Whoever said the best view of Halifax is from Dartmouth was wrong. The best view of both cities — and the entire harbour — is from Georges Island.


A few thousand visitors got the rare opportunity to not only experience the panorama, but also step on the usually off-limit island’s windswept shore.


“I have always been intrigued by it,” said Bedford’s Barb Oakley. ”It’s the mystery.”


Oakley took one of the transit ferries across the choppy harbour on Saturday to explore the historic site, which Parks Canada opened to the public on the weekend.


Making the $14-per-person journey with Oakley were her three children and her two friends, Bob Nagyobb and Susan Swan.

“It’s here, you always see it, but you can’t go on it — and that’s a shame,” said Swan about the experience. “I didn’t realize there was a fort on it. I am probably the only person who didn’t know it, but I really didn’t.”

It was also an opportunity to remove some of the intrigue from the place. Long lines formed to venture inside the hilltop Fort Charlotte and explore its tunnels — one of which is alleged to lead under the harbour to the Citadel.

For 63-year-old Dale Matthews Veinot, Saturday’s trip to the island wasn’t to crack its code, but to relive her own memories. Her father was the lighthouse keeper, and she lived there from 1946 to 1964.

“I remember being up here in Fort Charlotte and going through the tunnels and all that stuff,” said Veinot, who brought a scrapbook and photo album with her. “There was no electricity. It wasn’t too bad.”

One thing she found hard to believe was the existence of a variety of garter snakes, which Parks Canada is said to have found on the island in the 1990s.

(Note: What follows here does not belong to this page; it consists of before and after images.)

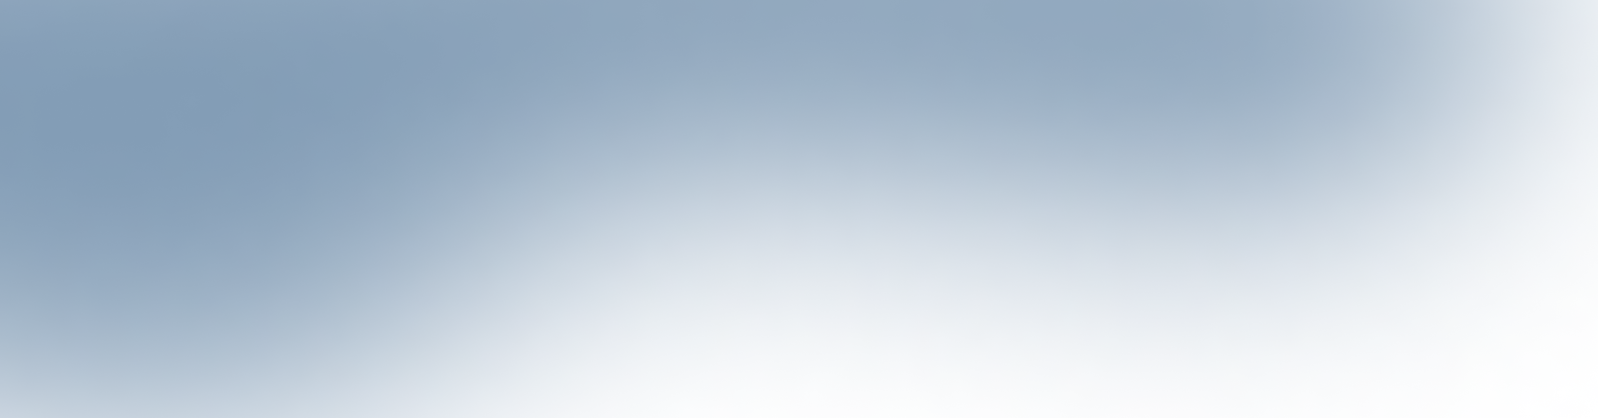
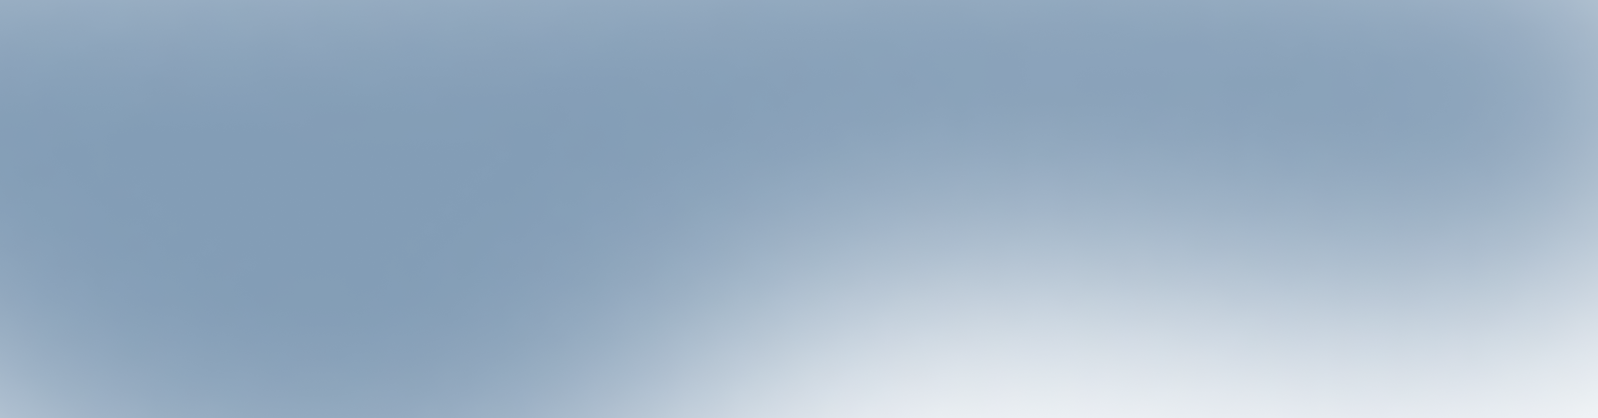
summary
added dynamic backgrounds to projects

diff --git a/src/components/HomePage/Projects.module.css b/src/components/HomePage/Projects.module.css
@@ -10,39 +10,7 @@
   min-height: 50vh;
   box-sizing: border-box;
   text-decoration: none;
-  animation: breathe 5s ease-in-out 2s infinite alternate;
-}
-
-@keyframes breathe {
-  0% {
-    transform: scale(1);
-  }
-  50% {
-    transform: scale(1.005);
-  }
-  100% {
-    transform: scale(1);
-  }
-}
-
-.thumbnail {
-  position: absolute;
-  width: 100%;
-  height: 100%;
-  top: 0;
-  left: 0;
-  box-sizing: border-box;
-  object-fit: cover;
-  object-position: center;
-  z-index: -1;
-}
-
-.thumbnail img {
-  width: 100%;
-  height: 100%;
-  object-fit: cover;
-  object-position: center;
-  border-radius: 20px;
+  text-shadow: 2px 2px 10px rgba(0, 0, 0, 0.8);
 }
 
 .project {
@@ -53,7 +21,7 @@
   height: 100%;
   padding: 10px 15px;
   border-radius: 20px;
-  background-color: rgba(0, 0, 0, 0.5);
+  /* background-color: rgba(0, 0, 0, 0.5); */
   color: white;
 }
 

diff --git a/src/components/HomePage/ProjectTile.js b/src/components/HomePage/ProjectTile.js
@@ -1,12 +1,12 @@
 import { CustomButton } from "../CustomButton";
 import styles from "./Projects.module.css";
+import { MovingBackground } from "../MovingBackground";
 
 const ProjectTile = ({ projectInfo = {} }) => {
   return (
     <a className={styles.tile} href={projectInfo.link}>
-      <div className={styles.thumbnail}>
-        <img src={projectInfo.thumbnail} alt="project-thumbnail" />
-      </div>
+      <MovingBackground src={projectInfo.background} />
+      <MovingBackground src={projectInfo.thumbnail} animated={false} />
       <div className={styles.project}>
         <h2 className={styles.title}>{projectInfo.name}</h2>
         <p className={styles.description}>{projectInfo.description}</p>

diff --git a/src/assets/projectsInfo.js b/src/assets/projectsInfo.js
@@ -1,4 +1,6 @@
 import poseroyaleThumbnail from "./poseroyale.png";
+import poseroyaleBackground from "./bgposeroyale.png";
+import wwafaBackground from "./bgwwafa.png";
 import wwafaThumbnail from "./wwafa.png";
 
 export const projectsInfo = {
@@ -6,11 +8,13 @@ export const projectsInfo = {
     name: "Pose Royale",
     description: "A game about posing",
     thumbnail: poseroyaleThumbnail,
+    background: poseroyaleBackground,
     link: "https://poseroyale.netlify.app/",
   },
   wwafa: {
     name: "When We All Fall Asleep",
     description: "A Unity Horror Game",
     thumbnail: wwafaThumbnail,
+    background: wwafaBackground,
   },
 };

diff --git a/src/components/MovingBackground.js b/src/components/MovingBackground.js
@@ -1,9 +1,13 @@
 import styles from "./MovingBackground.module.css";
 
-export const MovingBackground = ({ src, alt = "bg-cloud" }) => {
+export const MovingBackground = ({
+  src,
+  alt = "bg-cloud",
+  animated = true,
+}) => {
   return (
     <div className={styles.bg}>
-      <img src={src} alt={alt} />
+      <img src={src} alt={alt} style={!animated ? { animation: "none" } : {}} />
     </div>
   );
 };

“There wasn’t one when I lived here,” Veinot said. “There were ants, but no snakes.”